Hirohito & Japan
about the Hirohito & Japan pages
The Japan home page begins with Hirohito's Imperial form of authority, and follows through his death, the end of the regime, transition to another form, and consequences of this particular end. The first section asks how the essence of political authority, the emperor as a "god," might escape the destructive power of the atomic bomb.

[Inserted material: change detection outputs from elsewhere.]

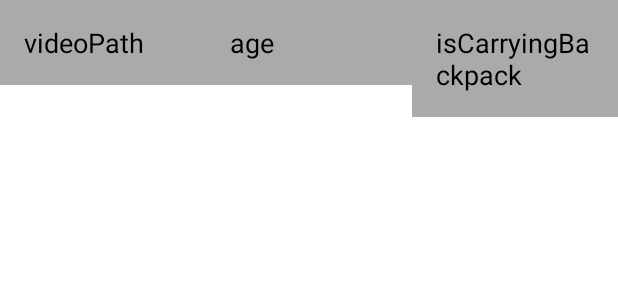
After one commit to Joel-yj/EyeSpy, an Android app: the layout table_layout.xml on its own in the app's theme, with its tools: preview values and no code run, on a phone screen of 412 x 824 dp. The commit adds this screen. Shown: the top 300 px of the screen. Run offline under Robolectric (Android 15) with nearby library versions, the phone set to English and light mode, and no system bars.

Commit message:
got the table to show up in activity

```diff
--- /dev/null
+++ b/app/src/main/res/layout/table_layout.xml
@@ -0,0 +1,58 @@
+<?xml version="1.0" encoding="utf-8"?>
+<HorizontalScrollView
+    xmlns:android="http://schemas.android.com/apk/res/android"
+    android:id="@+id/horizontal_scroll_view"
+    android:layout_width="match_parent"
+    android:layout_height="wrap_content"
+    android:scrollbars="horizontal">
+
+    <TableLayout
+        android:id="@+id/table_layout"
+        android:layout_width="match_parent"
+        android:layout_height="wrap_content"
+        android:stretchColumns="*">
+
+        <TableRow
+            android:layout_width="match_parent"
+            android:layout_height="wrap_content">
+
+            <TextView
+                android:id="@+id/header_1"
+                android:layout_width="0dp"
+                android:layout_height="wrap_content"
+                android:layout_weight="1"
+                android:background="@android:color/darker_gray"
+                android:padding="16dp"
+                android:text="@string/col1"
+                android:textColor="@android:color/black"
+                android:textSize="18sp"/>
+
+            <TextView
+                android:id="@+id/header_2"
+                android:layout_width="0dp"
+                android:layout_height="wrap_content"
+                android:layout_weight="1"
+                android:background="@android:color/darker_gray"
+                android:padding="16dp"
+                android:text="@string/col2"
+                android:textColor="@android:color/black"
+                android:textSize="18sp"/>
+
+            <TextView
+                android:id="@+id/header_3"
+                android:layout_width="0dp"
+                android:layout_height="wrap_content"
+                android:layout_weight="1"
+                android:background="@android:color/darker_gray"
+                android:padding="16dp"
+                android:text="@string/col3"
+                android:textColor="@android:color/black"
+                android:textSize="18sp"/>
+
+            <!-- Add more headers as needed -->
+
+        </TableRow>
+
+    </TableLayout>
+
+</HorizontalScrollView>
```
Also changed, not shown: app/src/main/java/com/example/hiddeneye/MainActivity.java (+16 -0 lines), app/src/main/res/layout/card_view.xml (added, +18 -0 lines), app/src/main/res/layout/recycler_view.xml (added, +51 -0 lines), 1 other file.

Click on any of the seven small photos and you are linked to an enlarged image. Listen to the associated music or sound by clicking on the small ear icon. We selected images for their potential evocative force, knowing full well that they lend themselves to different interpretations. For the funeral images, we have selected military music written in pentatonic scale, yet played by a western-style brass band. One also hears the impromptu singing of this same melody and lyrics by the anthropologist Kyung-Koo Han, juxtaposed to the imperial image of Hirohito as "god" on his white horse. Other images are accompanied by fragments and montages of American news reports, speeches, and anthems. Just as Imperial Japan twisted its venerable tradition of the Samurai warrior to shape itself as a regime, so the games in the contemporary video arcade trivialize the warrior traditions hidden amongst the new loyalties of a bustling, modern day Japan. Please be patient as sound files take some time to load.
The caption on each enlarged image does not direct you outside the photo but rather to the image itself. What is included and excluded from view? What does this image and juxtaposed sound say about authority?
The three longer "home page" texts that accompany the images and sounds of each section attempt a succinct narration of the theme. They simply point to the story, told in more detail in the book and film.
The third section, Consequences, implies no causal relationship but alludes to key events in the construction of political authority, half a century of experience, following the regime's end. What was the nature of the rupture in political authority following the death of the Father? Our selection of ongoing historical events merely suggests ways into further exploration of Japanese political authority.
Borneman & Linda Fisher, June 1999